## DIRECTIONS
Among the lines below, some may contain the string "TextForm". Say how many do, and give nothing besides the number.
GIVEN DATA Start Marker
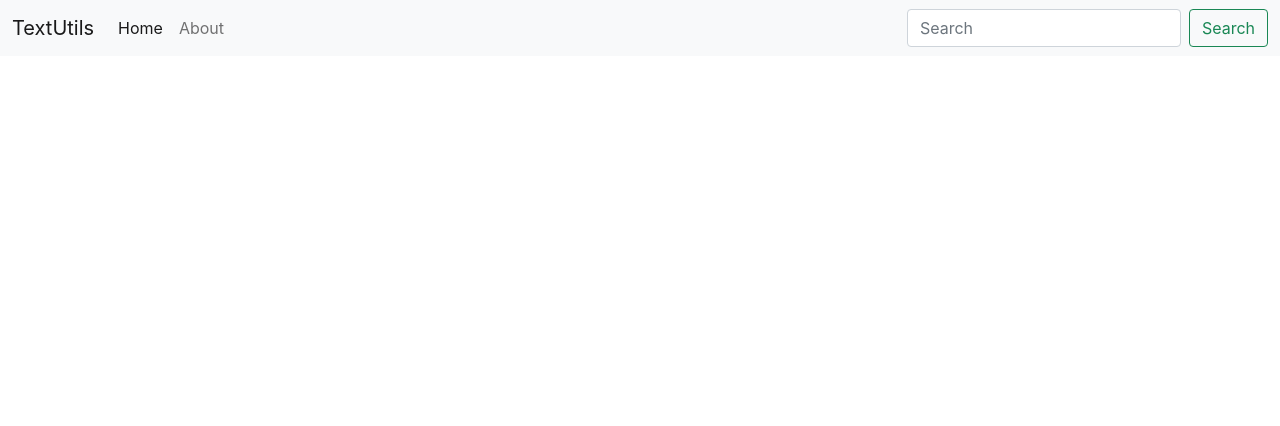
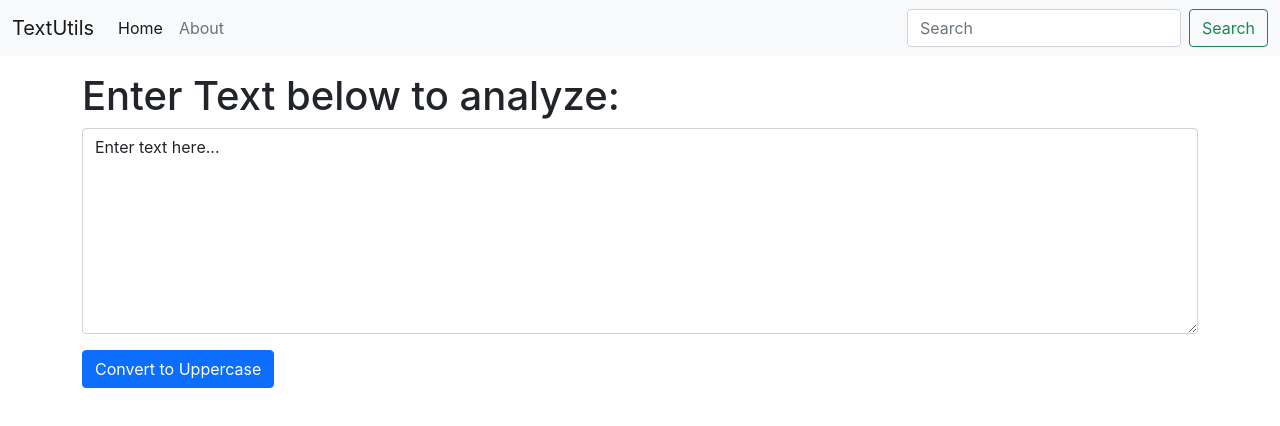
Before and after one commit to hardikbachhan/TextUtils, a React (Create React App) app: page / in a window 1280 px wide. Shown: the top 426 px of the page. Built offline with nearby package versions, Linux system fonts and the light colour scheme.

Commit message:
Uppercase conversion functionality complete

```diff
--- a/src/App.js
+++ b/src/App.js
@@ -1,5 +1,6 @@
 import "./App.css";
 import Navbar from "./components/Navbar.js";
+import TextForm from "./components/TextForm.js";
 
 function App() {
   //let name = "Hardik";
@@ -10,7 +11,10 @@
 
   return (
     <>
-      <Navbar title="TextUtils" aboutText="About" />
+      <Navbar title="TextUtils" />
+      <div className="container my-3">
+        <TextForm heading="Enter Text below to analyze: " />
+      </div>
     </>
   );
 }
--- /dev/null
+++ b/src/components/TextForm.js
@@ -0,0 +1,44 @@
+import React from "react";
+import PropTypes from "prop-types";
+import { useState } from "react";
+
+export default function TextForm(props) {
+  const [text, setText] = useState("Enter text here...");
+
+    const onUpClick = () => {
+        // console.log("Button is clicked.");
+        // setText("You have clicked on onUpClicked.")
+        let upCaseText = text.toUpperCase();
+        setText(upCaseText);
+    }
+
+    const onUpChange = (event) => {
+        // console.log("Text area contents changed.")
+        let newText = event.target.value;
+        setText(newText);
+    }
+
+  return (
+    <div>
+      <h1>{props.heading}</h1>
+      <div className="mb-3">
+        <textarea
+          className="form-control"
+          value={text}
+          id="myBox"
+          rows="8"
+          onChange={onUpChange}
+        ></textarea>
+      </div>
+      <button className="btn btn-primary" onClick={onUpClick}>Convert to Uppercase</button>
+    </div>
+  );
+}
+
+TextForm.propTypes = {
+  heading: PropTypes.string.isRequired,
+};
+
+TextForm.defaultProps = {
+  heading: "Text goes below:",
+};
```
GIVEN DATA End Marker
GIVEN DATA Start Marker
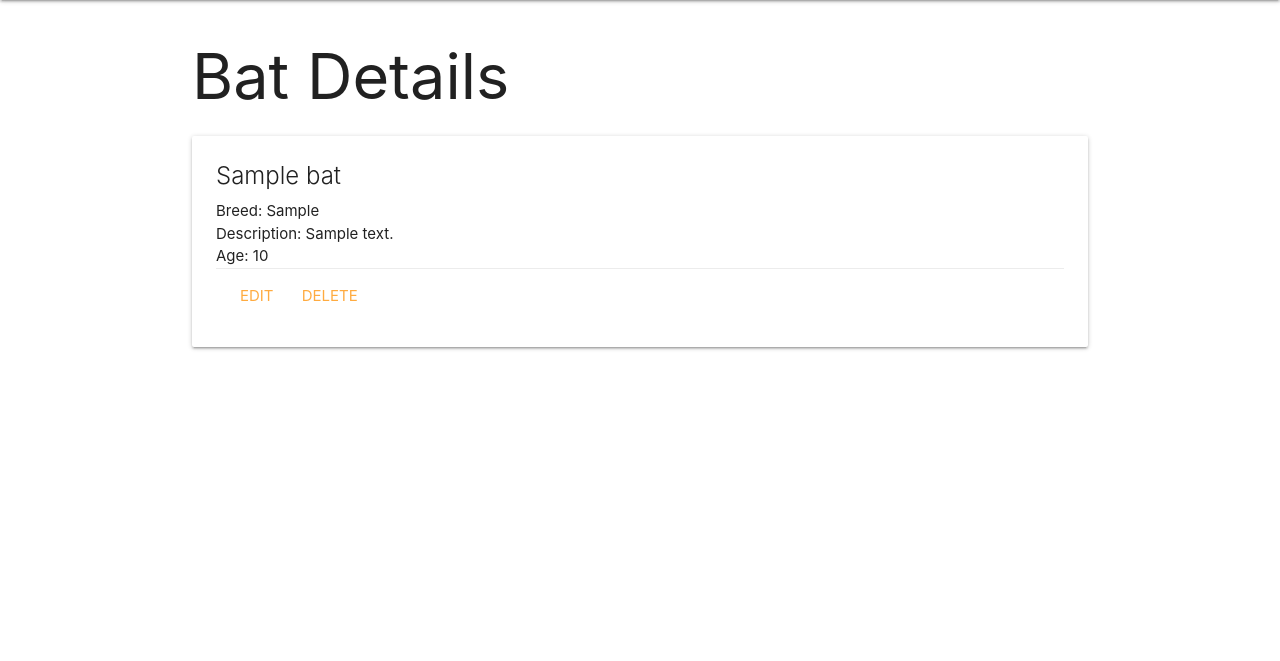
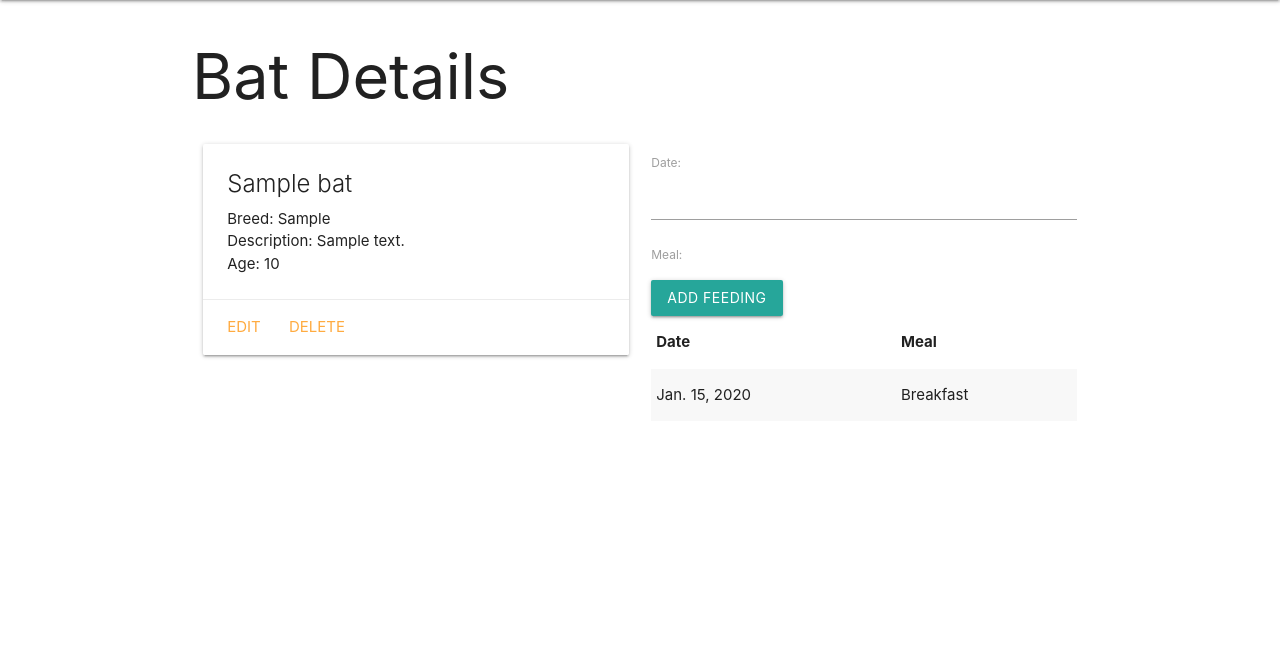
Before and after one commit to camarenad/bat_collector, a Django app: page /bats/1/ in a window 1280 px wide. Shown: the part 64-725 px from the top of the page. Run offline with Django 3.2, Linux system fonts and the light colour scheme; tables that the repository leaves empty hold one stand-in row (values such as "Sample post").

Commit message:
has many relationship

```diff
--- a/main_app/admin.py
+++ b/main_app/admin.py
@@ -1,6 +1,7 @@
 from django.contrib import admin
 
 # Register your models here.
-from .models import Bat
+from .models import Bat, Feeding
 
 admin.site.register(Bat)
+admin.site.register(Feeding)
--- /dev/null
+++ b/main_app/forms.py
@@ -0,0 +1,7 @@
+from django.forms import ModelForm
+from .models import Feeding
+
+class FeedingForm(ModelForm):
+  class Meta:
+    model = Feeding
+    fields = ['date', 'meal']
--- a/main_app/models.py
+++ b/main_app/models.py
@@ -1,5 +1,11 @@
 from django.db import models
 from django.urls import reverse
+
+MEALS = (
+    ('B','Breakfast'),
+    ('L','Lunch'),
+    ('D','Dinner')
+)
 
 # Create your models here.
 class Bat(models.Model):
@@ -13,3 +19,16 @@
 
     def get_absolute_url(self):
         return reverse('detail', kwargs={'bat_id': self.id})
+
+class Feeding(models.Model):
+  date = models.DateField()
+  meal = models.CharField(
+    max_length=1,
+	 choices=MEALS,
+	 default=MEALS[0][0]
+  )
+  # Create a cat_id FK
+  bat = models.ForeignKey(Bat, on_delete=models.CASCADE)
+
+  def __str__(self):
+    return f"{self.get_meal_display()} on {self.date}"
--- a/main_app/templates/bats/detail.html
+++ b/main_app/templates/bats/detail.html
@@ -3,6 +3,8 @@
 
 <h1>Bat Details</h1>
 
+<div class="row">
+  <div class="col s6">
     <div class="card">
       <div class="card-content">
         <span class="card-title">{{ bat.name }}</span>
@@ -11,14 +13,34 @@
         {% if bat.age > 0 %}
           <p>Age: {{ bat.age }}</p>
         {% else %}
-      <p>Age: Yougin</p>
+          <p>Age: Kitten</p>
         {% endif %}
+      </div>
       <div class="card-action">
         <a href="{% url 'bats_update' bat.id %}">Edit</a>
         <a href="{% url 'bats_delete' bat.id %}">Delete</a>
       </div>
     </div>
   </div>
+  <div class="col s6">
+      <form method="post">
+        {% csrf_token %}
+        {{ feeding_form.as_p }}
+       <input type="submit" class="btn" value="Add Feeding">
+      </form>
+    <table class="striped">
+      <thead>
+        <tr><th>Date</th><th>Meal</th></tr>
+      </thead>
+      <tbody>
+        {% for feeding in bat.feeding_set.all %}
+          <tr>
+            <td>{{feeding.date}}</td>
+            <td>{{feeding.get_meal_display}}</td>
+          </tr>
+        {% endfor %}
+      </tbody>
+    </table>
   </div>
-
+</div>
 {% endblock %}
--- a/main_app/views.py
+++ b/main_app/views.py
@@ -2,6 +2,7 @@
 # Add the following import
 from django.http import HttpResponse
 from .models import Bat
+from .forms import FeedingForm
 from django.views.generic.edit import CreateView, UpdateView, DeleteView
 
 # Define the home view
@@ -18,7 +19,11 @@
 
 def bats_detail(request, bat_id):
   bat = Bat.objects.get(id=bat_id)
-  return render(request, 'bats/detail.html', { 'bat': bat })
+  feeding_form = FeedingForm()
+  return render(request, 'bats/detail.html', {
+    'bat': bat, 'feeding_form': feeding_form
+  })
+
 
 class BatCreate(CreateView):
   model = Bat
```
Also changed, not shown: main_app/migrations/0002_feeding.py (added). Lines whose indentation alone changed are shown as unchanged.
GIVEN DATA End Marker
## TASK RESULT
6